Robert P. Moses

Dr. Robert P. Moses visited Milton as the Martin Luther King Jr. Day speaker. A contemporary of Dr. King, Dr. Moses is a math educator and was a leader in the Student Nonviolent Coordinating Committee (SNCC) during the civil rights movement of the 1960s. Dr. Moses worked to drive voter registration in Mississippi and, with Fannie Lou Hamer and Ella Baker, founded the Mississippi Freedom Democratic Party. After receiving a MacArthur Fellowship in 1982, he founded the Algebra Project Inc., to provide middle school students with the algebra skills to qualify for honors math and science classes in high school. Dr. Moses received his bachelor’s degree from Hamilton College and his Ph.D. from Harvard University. He taught math in the Bronx, Mississippi, Florida and Tanzania. Dr. Moses is the co-author, with Charles E. Cobb Jr., of the book Radical Equations—Civil Rights from Mississippi to the Algebra Project. He has taught at Princeton University and as an adjunct professor at New York University’s School of Law. He serves on the Education Advisory of the Mathematical Sciences Research Institute.

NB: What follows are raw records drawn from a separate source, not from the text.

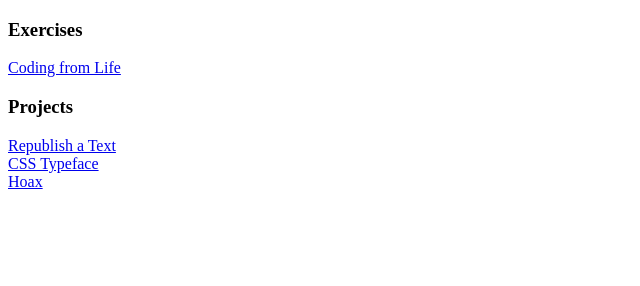
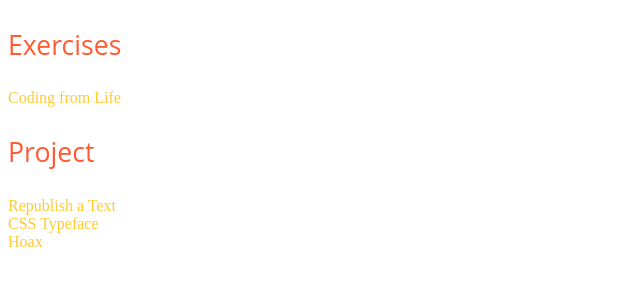
Before and after one commit to szhao92/Interactive-2, a plain HTML site: page index.html in a window 1280 px wide. Shown: the whole page, without its empty margins (0-640 px from the left). Drawn offline with Linux system fonts and the light colour scheme.

Commit message:
Added CSS

```diff
--- a/index.html
+++ b/index.html
@@ -6,7 +6,7 @@
 <head>
   <title>Shengkai's Homepage</title>
   <meta charset="utf-8" />
-  <link rel="stylesheet" href="css/main.css" type="text/css" />
+  <link rel="stylesheet" href="style.css" type="text/css" />
 </head>
 
 <body>
@@ -18,7 +18,7 @@
     </div>
 
     <div id="projects">
-      <h3>Projects</h3>
+      <h3>Project</h3>
       <a href="http://spring2016.veryinteractive.net/projects/republish-a-text" target="blank">Republish a Text</a><br>
       <a href="http://spring2016.veryinteractive.net/projects/css-typeface" target="blank">CSS Typeface</a><br>
       <a href="http://spring2016.veryinteractive.net/projects/hoax" target="blank">Hoax</a>
--- /dev/null
+++ b/style.css
@@ -0,0 +1,36 @@
+#main{
+	  margin-left: 20px;
+
+}
+h3{
+	color:#FF5B33;
+	font-family: 'Open Sans', sans-serif;
+	font-size: 20pt;
+	font-weight: 400;
+}
+
+a:link {
+	color:#FFCA33;
+	text-decoration: none;
+}
+
+h2{
+	/*color: #FF5B33;*/
+	color: black;
+	font-size: 30pt;
+	font-family: 'Open Sans', sans-serif;
+	font-weight: 700;
+}
+
+a:link {
+	color:#FFCA33;
+	text-decoration: none;
+}
+a:link {
+	color: #FFCA33;
+	text-decoration: none;
+}
+
+a:visited {
+	color:#FFCA33;
+}
```
Also changed, not shown: 1 other file.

“In spite of itself, the country has expanded the idea of ‘we the people’ over the years. I see the country as lurching: moving forward and stepping back. It is a constant question: For whom does the Constitution exist? We need a Constitution that is appropriate for the 21st century and going forward.”

What’s the Big Idea?

As Robert F. Kennedy ’44 observed, the best ideas—the most daring, and those that make the most profound impact on our world—spring from the minds of people who are unafraid to ask “Why not?” This issue highlights Milton graduates whose ideas are limitless, who challenge outdated assumptions, and who champion new approaches to old problems. On campus, students and teachers celebrate not only thinking but rethinking, and the powerful good that can be achieved when minds are nurtured, compassionate, and free.